# Required action:
In the listing below, find each line that holds "realName" and list it.
Content starts
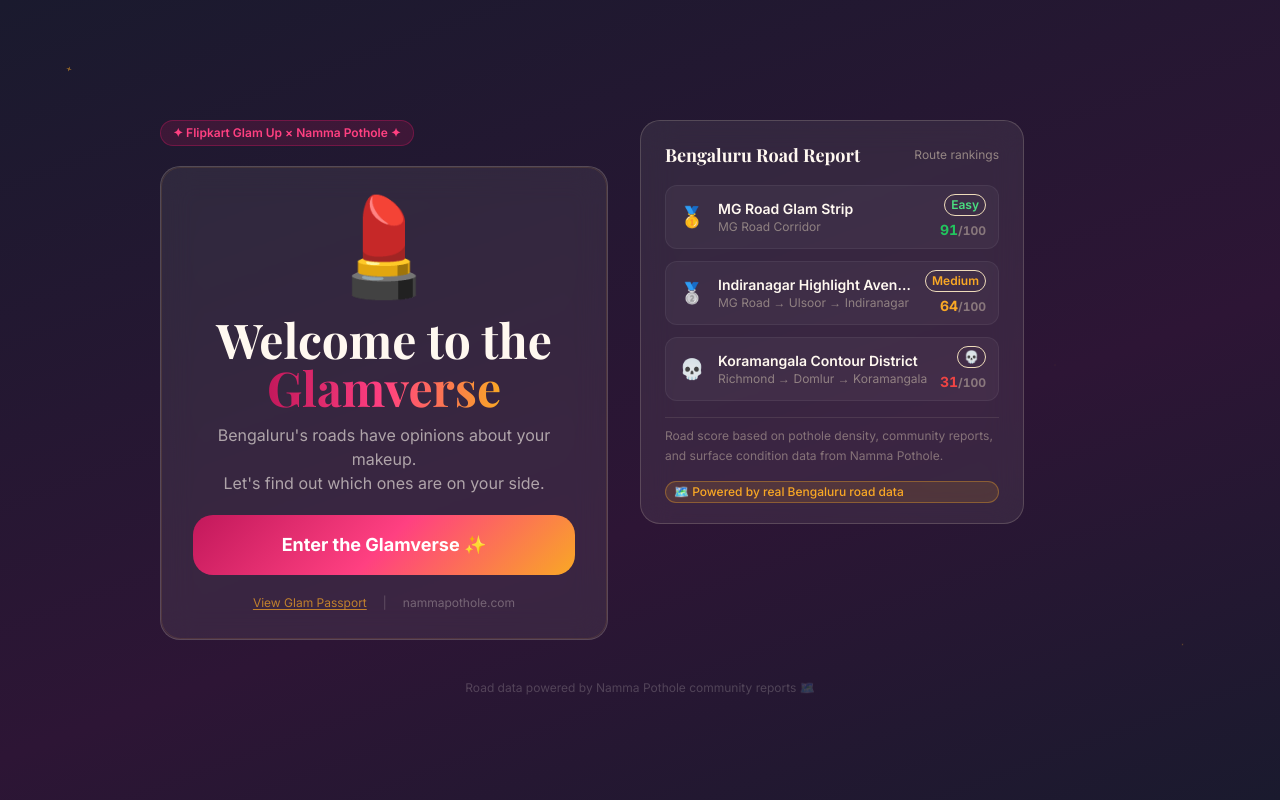
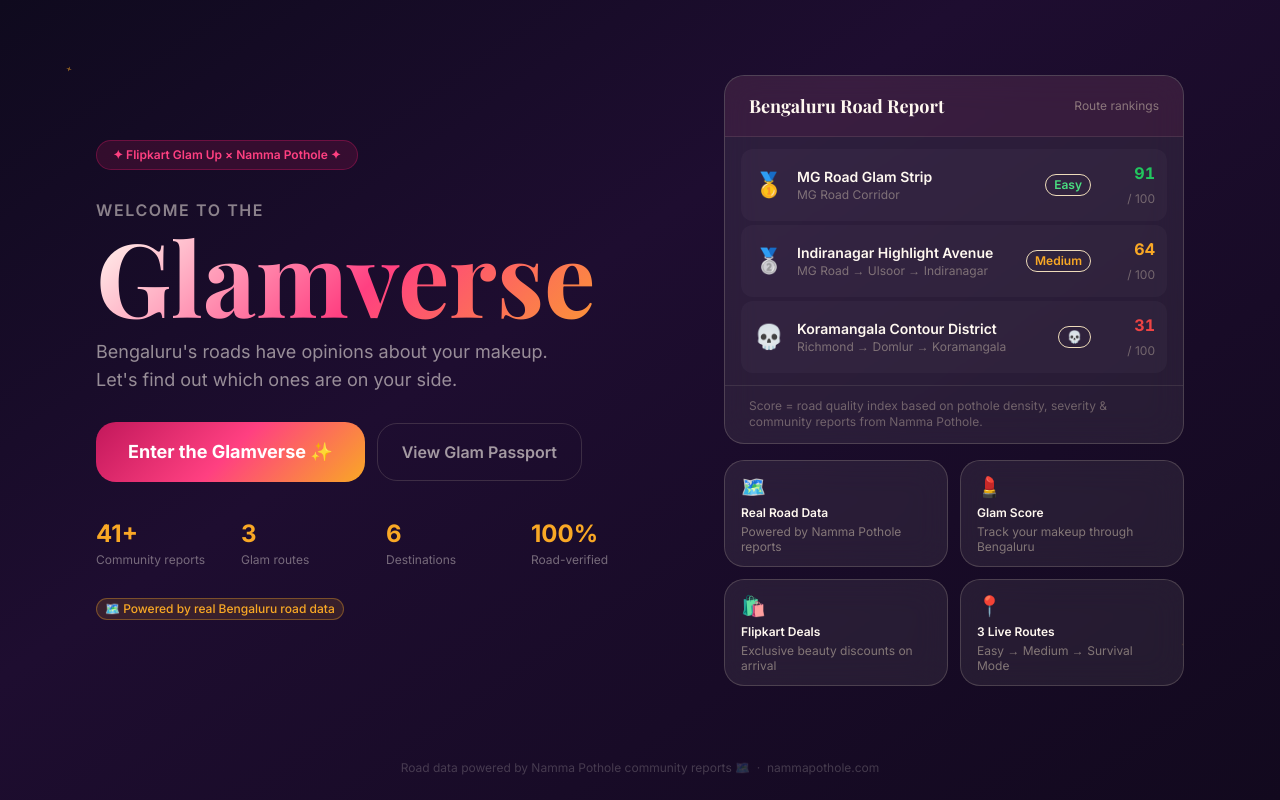
Before and after one commit to BipinRajC/glam-maps, a Next.js app in the folder frontend/: page / in a window 1280 px wide. Built offline with nearby package versions, Linux system fonts and the light colour scheme; a web font is replaced by a local one.

Commit message:
style: portal full-width editorial layout — headline fills viewport, feature grid, stats strip

```diff
--- a/frontend/components/screens/PortalScreen.tsx
+++ b/frontend/components/screens/PortalScreen.tsx
@@ -18,11 +18,18 @@ const ROUTE_LEADERBOARD = [
   { routeId: "survival",   badge: "💀" },
 ];
 
+const STATS = [
+  { value: "41+", label: "Community reports" },
+  { value: "3", label: "Glam routes" },
+  { value: "6", label: "Destinations" },
+  { value: "100%", label: "Road-verified" },
+];
+
 export default function PortalScreen({ onEnter, passport }: PortalScreenProps) {
   return (
     <motion.div
-      className="relative w-full min-h-dvh overflow-hidden flex flex-col items-center justify-center"
-      style={{ background: "linear-gradient(160deg, #1A1A2E 0%, #2D1535 60%, #1A1A2E 100%)" }}
+      className="relative w-full min-h-dvh flex flex-col"
+      style={{ background: "linear-gradient(145deg, #0f0a1e 0%, #1e0d30 40%, #12091e 100%)" }}
       initial={{ opacity: 0 }}
       animate={{ opacity: 1 }}
       exit={{ opacity: 0 }}
@@ -30,146 +37,209 @@ export default function PortalScreen({ onEnter, passport }: PortalScreenProps) {
     >
       <Sparkles />
 
-      {/* Responsive inner layout: stacked on mobile, side-by-side on desktop */}
-      <div className="relative z-10 w-full max-w-5xl mx-auto px-4 sm:px-8 py-10 flex flex-col lg:flex-row gap-8 items-center lg:items-start">
+      {/* ── Main grid: editorial hero (left) + leaderboard panel (right) ── */}
+      <div className="relative z-10 flex-1 flex flex-col justify-center px-6 sm:px-10 lg:px-16 xl:px-24 py-12">
+        <div className="grid grid-cols-1 lg:grid-cols-[1fr_400px] xl:grid-cols-[1fr_460px] gap-10 xl:gap-16 items-center">
 
-        {/* Left column: hero card */}
-        <div className="flex flex-col items-center lg:items-start gap-5 w-full lg:max-w-md">
+          {/* ── LEFT: editorial hero ── */}
+          <motion.div
+            className="flex flex-col gap-7"
+            initial={{ opacity: 0, x: -32 }}
+            animate={{ opacity: 1, x: 0 }}
+            transition={{ type: "spring", damping: 20, stiffness: 80, delay: 0.1 }}
+          >
             {/* Brand pill */}
             <motion.div
-            className="px-3 py-1 rounded-full text-xs font-inter font-semibold"
+              className="inline-flex items-center gap-2 px-4 py-1.5 rounded-full text-xs font-inter font-semibold w-fit"
               style={{ background: "rgba(194,24,91,0.18)", border: "1px solid rgba(194,24,91,0.4)", color: "#FF4081" }}
-            initial={{ opacity: 0, y: -12 }}
+              initial={{ opacity: 0, y: -10 }}
               animate={{ opacity: 1, y: 0 }}
-            transition={{ delay: 0.15 }}
+              transition={{ delay: 0.2 }}
             >
               ✦ Flipkart Glam Up × Namma Pothole ✦
             </motion.div>
 
-          {/* Hero card */}
-          <motion.div
-            className="relative glass w-full px-6 sm:px-8 pt-8 pb-7 flex flex-col items-center gap-5 text-center"
-            initial={{ opacity: 0, y: 28, scale: 0.96 }}
-            animate={{ opacity: 1, y: 0, scale: 1 }}
-            transition={{ type: "spring", damping: 18, stiffness: 80, delay: 0.1 }}
+            {/* Big headline */}
+            <div>
+              <motion.p
+                className="font-inter text-sm sm:text-base text-cream/50 uppercase tracking-widest font-semibold mb-2"
+                initial={{ opacity: 0 }}
+                animate={{ opacity: 1 }}
+                transition={{ delay: 0.3 }}
               >
-            <motion.div
-              className="absolute inset-0 rounded-[20px] pointer-events-none"
-              style={{ border: "1px solid rgba(249,168,37,0.22)", borderRadius: 20 }}
-              animate={{ opacity: [0.4, 1, 0.4] }}
-              transition={{ duration: 3, repeat: Infinity }}
-            />
-
-            <motion.div
-              className="text-7xl sm:text-8xl"
-              animate={{ y: [0, -7, 0] }}
-              transition={{ duration: 3, repeat: Infinity, ease: "easeInOut" }}
+                Welcome to the
+              </motion.p>
+              <motion.h1
+                className="font-playfair font-bold leading-[0.9] mb-4"
+                style={{
+                  fontSize: "clamp(3.5rem, 8vw, 7rem)",
+                  background: "linear-gradient(135deg, #FFF8F0 0%, #FF4081 50%, #F9A825 100%)",
+                  WebkitBackgroundClip: "text",
+                  WebkitTextFillColor: "transparent",
+                }}
+                initial={{ opacity: 0, y: 24 }}
+                animate={{ opacity: 1, y: 0 }}
+                transition={{ delay: 0.35, type: "spring", damping: 16 }}
               >
-              💄
-            </motion.div>
-
-            <div>
-              <h1 className="font-playfair text-4xl sm:text-5xl font-bold text-cream leading-tight mb-3">
-                Welcome to the{" "}
-                <span style={{ background: "linear-gradient(90deg, #C2185B, #FF4081, #F9A825)", WebkitBackgroundClip: "text", WebkitTextFillColor: "transparent" }}>
                 Glamverse
-                </span>
-              </h1>
-              <p className="font-inter text-sm sm:text-base text-cream/60 leading-relaxed">
+              </motion.h1>
+              <motion.p
+                className="font-inter text-base sm:text-lg text-cream/55 leading-relaxed max-w-lg"
+                initial={{ opacity: 0 }}
+                animate={{ opacity: 1 }}
+                transition={{ delay: 0.5 }}
+              >
                 Bengaluru&apos;s roads have opinions about your makeup.
-                <br />Let&apos;s find out which ones are on your side.
-              </p>
+                <br className="hidden sm:block" />
+                Let&apos;s find out which ones are on your side.
+              </motion.p>
             </div>
 
+            {/* CTA buttons */}
+            <motion.div
+              className="flex flex-col sm:flex-row gap-3 sm:items-center"
+              initial={{ opacity: 0, y: 16 }}
+              animate={{ opacity: 1, y: 0 }}
+              transition={{ delay: 0.6 }}
+            >
               <motion.button
-              className="w-full py-4 rounded-2xl font-inter font-bold text-base sm:text-lg text-white relative overflow-hidden"
+                className="relative overflow-hidden px-8 py-4 rounded-2xl font-inter font-bold text-base sm:text-lg text-white"
                 style={{ background: "linear-gradient(135deg, #C2185B 0%, #FF4081 50%, #F9A825 100%)" }}
-              whileHover={{ scale: 1.02 }}
+                whileHover={{ scale: 1.03 }}
                 whileTap={{ scale: 0.97 }}
                 onClick={onEnter}
-              initial={{ opacity: 0, y: 12 }}
-              animate={{ opacity: 1, y: 0 }}
-              transition={{ delay: 0.55 }}
               >
                 <motion.div
                   className="absolute inset-0"
-                style={{ background: "linear-gradient(90deg, transparent, rgba(255,255,255,0.18), transparent)" }}
+                  style={{ background: "linear-gradient(90deg, transparent, rgba(255,255,255,0.15), transparent)" }}
                   animate={{ x: ["-100%", "200%"] }}
-                transition={{ duration: 2, repeat: Infinity, repeatDelay: 1.5 }}
+                  transition={{ duration: 2.2, repeat: Infinity, repeatDelay: 1 }}
                 />
                 Enter the Glamverse ✨
               </motion.button>
 
-            <div className="flex items-center gap-4 text-xs font-inter">
-              <Link href="/passport" className="text-gold/70 hover:text-gold transition-colors underline underline-offset-2">
+              <Link
+                href="/passport"
+                className="px-6 py-4 rounded-2xl font-inter font-semibold text-base text-cream/60 hover:text-cream border border-champagne/15 hover:border-champagne/30 transition-colors text-center sm:text-left"
+              >
                 {passport.length > 0 ? `✦ ${passport.length} route${passport.length > 1 ? "s" : ""} in Passport` : "View Glam Passport"}
               </Link>
-              <span className="text-cream/20">|</span>
-              <span className="text-cream/30">nammapothole.com</span>
+            </motion.div>
+
+            {/* Stats strip */}
+            <motion.div
+              className="grid grid-cols-4 gap-4 pt-2"
+              initial={{ opacity: 0 }}
+              animate={{ opacity: 1 }}
+              transition={{ delay: 0.75 }}
+            >
+              {STATS.map((s) => (
+                <div key={s.label} className="flex flex-col gap-0.5">
+                  <span className="font-inter font-bold text-xl sm:text-2xl" style={{ color: "#F9A825" }}>{s.value}</span>
+                  <span className="font-inter text-xs text-cream/40 leading-tight">{s.label}</span>
                 </div>
+              ))}
             </motion.div>
+
+            <motion.div initial={{ opacity: 0 }} animate={{ opacity: 1 }} transition={{ delay: 0.85 }}>
+              <AuthenticityBadge variant="powered" />
+            </motion.div>
+          </motion.div>
+
+          {/* ── RIGHT: leaderboard panel ── */}
+          <motion.div
+            className="flex flex-col gap-4"
+            initial={{ opacity: 0, x: 32 }}
+            animate={{ opacity: 1, x: 0 }}
+            transition={{ type: "spring", damping: 20, stiffness: 80, delay: 0.2 }}
+          >
+            <div className="glass rounded-3xl overflow-hidden">
+              {/* Panel header */}
+              <div
+                className="px-6 py-4 border-b border-champagne/10"
+                style={{ background: "rgba(194,24,91,0.08)" }}
+              >
+                <div className="flex items-center justify-between">
+                  <h3 className="font-playfair text-lg font-bold text-cream">Bengaluru Road Report</h3>
+                  <span className="font-inter text-xs text-champagne/45">Route rankings</span>
+                </div>
               </div>
 
-        {/* Right column: leaderboard — always shows, stacks below on mobile */}
-        <motion.div
-          className="glass w-full lg:max-w-sm px-5 sm:px-6 py-5 flex flex-col gap-4 self-start"
-          initial={{ opacity: 0, y: 24 }}
-          animate={{ opacity: 1, y: 0 }}
-          transition={{ delay: 0.45 }}
-        >
-          <div className="flex items-center justify-between">
-            <h3 className="font-playfair text-base sm:text-lg font-bold text-cream">Bengaluru Road Report</h3>
-            <span className="font-inter text-xs text-champagne/50">Route rankings</span>
-          </div>
-
-          <div className="flex flex-col gap-3">
+              {/* Route rows */}
+              <div className="px-4 py-3 flex flex-col gap-1">
                 {ROUTE_LEADERBOARD.map(({ routeId, badge }, i) => {
                   const r = ROUTES[routeId];
                   return (
                     <motion.div
                       key={routeId}
-                  className="flex items-center gap-3 py-2 px-3 rounded-xl"
-                  style={{ background: "rgba(255,255,255,0.04)", border: "1px solid rgba(255,255,255,0.06)" }}
-                  initial={{ opacity: 0, x: -16 }}
+                      className="flex items-center gap-3 px-3 py-3 rounded-xl"
+                      style={{ background: "rgba(255,255,255,0.03)" }}
+                      initial={{ opacity: 0, x: 16 }}
                       animate={{ opacity: 1, x: 0 }}
-                  transition={{ delay: 0.55 + i * 0.08 }}
+                      transition={{ delay: 0.4 + i * 0.09 }}
                     >
-                  <span className="text-xl w-7 text-center shrink-0">{badge}</span>
+                      <span className="text-2xl w-8 text-center shrink-0">{badge}</span>
                       <div className="flex-1 min-w-0">
-                    <p className="font-inter text-sm font-semibold text-cream truncate">{r.glamName}</p>
-                    <p className="font-inter text-xs text-champagne/45">{r.realName}</p>
+                        <p className="font-inter text-sm font-semibold text-cream">{r.glamName}</p>
+                        <p className="font-inter text-xs text-champagne/40 truncate">{r.realName}</p>
                       </div>
-                  <div className="flex flex-col items-end gap-1 shrink-0">
-                    <span className={`text-xs font-inter font-semibold px-1.5 py-0.5 rounded-full border ${getDifficultyBg(r.difficulty)}`}>
+                      <div className="flex items-center gap-2 shrink-0">
+                        <span className={`text-xs font-inter font-semibold px-2 py-0.5 rounded-full border ${getDifficultyBg(r.difficulty)}`}>
                           {r.difficulty === "Survival Mode" ? "💀" : r.difficulty}
                         </span>
-                    <span className="font-inter text-sm font-bold tabular-nums" style={{ color: roadScoreColor(r.roadScore) }}>
-                      {r.roadScore}<span className="text-xs text-champagne/40">/100</span>
+                        <div className="text-right w-14">
+                          <span className="font-inter text-base font-bold tabular-nums block" style={{ color: roadScoreColor(r.roadScore) }}>
+                            {r.roadScore}
                           </span>
+                          <span className="font-inter text-xs text-champagne/35 leading-none">/ 100</span>
+                        </div>
                       </div>
                     </motion.div>
                   );
                 })}
               </div>
 
-          <div className="pt-2 border-t border-champagne/10">
-            <p className="font-inter text-xs text-champagne/40 leading-relaxed">
-              Road score based on pothole density, community reports, and surface condition data from Namma Pothole.
+              {/* Panel footer */}
+              <div className="px-6 py-3 border-t border-champagne/10">
+                <p className="font-inter text-xs text-champagne/35 leading-snug">
+                  Score = road quality index based on pothole density, severity &amp; community reports from Namma Pothole.
                 </p>
               </div>
+            </div>
 
-          <AuthenticityBadge variant="powered" />
+            {/* Quick feature cards */}
+            <div className="grid grid-cols-2 gap-3">
+              {[
+                { icon: "🗺️", title: "Real Road Data", desc: "Powered by Namma Pothole reports" },
+                { icon: "💄", title: "Glam Score", desc: "Track your makeup through Bengaluru" },
+                { icon: "🛍️", title: "Flipkart Deals", desc: "Exclusive beauty discounts on arrival" },
+                { icon: "📍", title: "3 Live Routes", desc: "Easy → Medium → Survival Mode" },
+              ].map((f, i) => (
+                <motion.div
+                  key={f.title}
+                  className="glass px-4 py-3 rounded-2xl flex flex-col gap-1"
+                  initial={{ opacity: 0, y: 12 }}
+                  animate={{ opacity: 1, y: 0 }}
+                  transition={{ delay: 0.7 + i * 0.07 }}
+                >
+                  <span className="text-xl">{f.icon}</span>
+                  <p className="font-inter text-xs font-semibold text-cream leading-tight">{f.title}</p>
+                  <p className="font-inter text-xs text-champagne/45 leading-tight">{f.desc}</p>
                 </motion.div>
+              ))}
+            </div>
+          </motion.div>
+        </div>
       </div>
 
       {/* Footer */}
       <motion.p
-        className="relative z-10 font-inter text-xs text-cream/20 text-center pb-6"
+        className="relative z-10 font-inter text-xs text-cream/20 text-center px-6 pb-6"
         initial={{ opacity: 0 }}
         animate={{ opacity: 1 }}
-        transition={{ delay: 0.85 }}
+        transition={{ delay: 1 }}
       >
-        Road data powered by Namma Pothole community reports 🗺️
+        Road data powered by Namma Pothole community reports 🗺️ &nbsp;·&nbsp; nammapothole.com
       </motion.p>
     </motion.div>
   );
```
Lines whose indentation alone changed are shown as unchanged.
Content ends
# Problem solution:
-                    <p className="font-inter text-xs text-champagne/45">{r.realName}</p>
+                        <p className="font-inter text-xs text-champagne/40 truncate">{r.realName}</p>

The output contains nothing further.